Contents

Software and hardware emulationsEdit

There are two plug-in instrument software emulations of the CS-80 for usage in digital audio workstation, music sequencer, and other software which supports the plug-in formats that these instruments were implemented and released in: the "CS-80 V" from Arturia[3] which was released in 2003, the "ME80" from memorymoon which was released in 2009.

There are no known hardware clones of the entire CS-80. At the 2014 NAMM Show, Studio Electronics premiered their new Boomstar SE80 synthesizer which includes a cloned filter section of the CS-80. At the 2018 NAMM Show, Black Corporation showed Deckard's Dream, a rackmount synthesizer with CS-80 inspired architecture and features and supports polyphonic aftertouch via compatible third party external keyboards.

VangelisEdit

The Greek electronic composer Vangelis used the Yamaha CS-80 extensively. He praised the instrument for its capabilities, describing it as "the most important synthesizer in my career — and for me the best analogue synthesizer design there has ever been. It was a brilliant instrument, though unfortunately not a very successful one. It needs a lot of practice if you want to be able to play it properly, but that’s because it’s the only synthesizer I could describe as being a real instrument, mainly because of the keyboard — the way it’s built and what you can do with it."[4]

Notable usersEdit

See alsoEdit

ReferencesEdit

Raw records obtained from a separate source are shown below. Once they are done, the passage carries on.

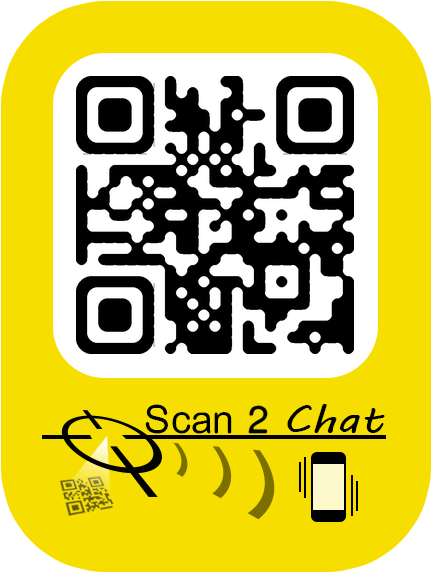
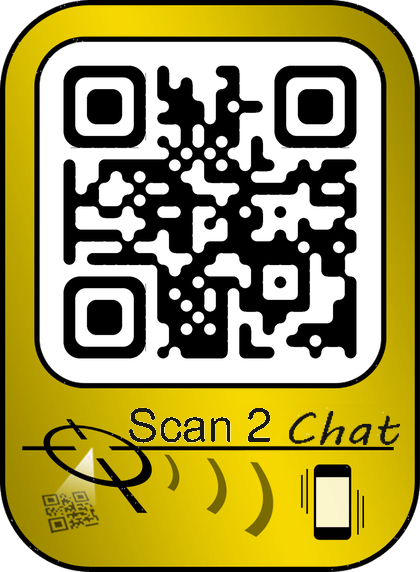
Portada: pegatinas en abanico con reflejo y borde fino; titular con GRATIS en rojo
Claude-Session: https://claude.ai/code/session_013R8ZDYyWaBdvK9dXFoGibW

diff --git a/index.html b/index.html
@@ -135,16 +135,16 @@ footer a{color:#fff;text-decoration:none}
 <main>
 <div class="hero"><div class="w">
   <div>
-    <h1>Comunícate <span>sin número de teléfono</span>.</h1>
+    <h1>Comunícate sin número de teléfono <span>GRATIS</span>.</h1>
     <p class="lead">Scan2Com convierte un código QR en una puerta de comunicación contigo. Pégalo en tu coche, tu moto, tu buzón o tus cosas: quien lo escanea con el móvil te envía una alerta, un mensaje o abre un chat. Tú eliges cómo quieres que te contacten.</p>
     <div class="ctas"><a class="btn red" href="#pegatinas">Quiero pegatinas</a><a class="btn light" href="/app/">Crear mi código gratis</a></div>
     <div style="margin-top:18px"><a class="dl appdl" href="/app/scan2com.apk"><svg viewBox="0 0 24 24" fill="#3ddc84"><path d="M17.6 9.48l1.84-3.18a.38.38 0 0 0-.66-.38l-1.86 3.22a11.4 11.4 0 0 0-9.84 0L5.22 5.92a.38.38 0 0 0-.66.38l1.84 3.18A10.8 10.8 0 0 0 1 18h22a10.8 10.8 0 0 0-5.4-8.52zM7 15.25a1.25 1.25 0 1 1 0-2.5 1.25 1.25 0 0 1 0 2.5zm10 0a1.25 1.25 0 1 1 0-2.5 1.25 1.25 0 0 1 0 2.5z"/></svg><span><small class="dlsub">Descarga la app para</small><b>Android</b></span></a></div>
   </div>
   <div class="pila" aria-label="Pegatinas Scan 2 Alert, Chat, Link y Contact">
-    <img src="/img/pila-contact.png" alt="Scan 2 Contact" style="--i:3">
-    <img src="/img/pila-link.png" alt="Scan 2 Link" style="--i:2">
-    <img src="/img/pila-chat.png" alt="Scan 2 Chat" style="--i:1">
-    <img src="/img/pila-alert.png" alt="Scan 2 Alert" style="--i:0">
+    <img src="/img/pila-contact.png?v=2" alt="Scan 2 Contact" style="--i:3">
+    <img src="/img/pila-link.png?v=2" alt="Scan 2 Link" style="--i:2">
+    <img src="/img/pila-chat.png?v=2" alt="Scan 2 Chat" style="--i:1">
+    <img src="/img/pila-alert.png?v=2" alt="Scan 2 Alert" style="--i:0">
   </div>
 </div></div>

  1. ^ a b "The World's most desirable and valuable synthesizers and drum machines". attack magazine. Retrieved 2014-11-12.
  2. ^ "The Schmidt synth and the CS80". synthtopia. 2011-04-07.
  3. ^ Magnus, Nick; Reid, Gordon. "Arturia CS80V - Software Synth (Mac/PC)". Reviews : Software: ALL. Sound On Sound. No. April 2005.
  4. ^ Dan Goldstein (November 1984), "Soil Festivities Vangelis Speaks", Electronics & Music Maker, retrieved August 22, 2016

BibliographyEdit

External linksEdit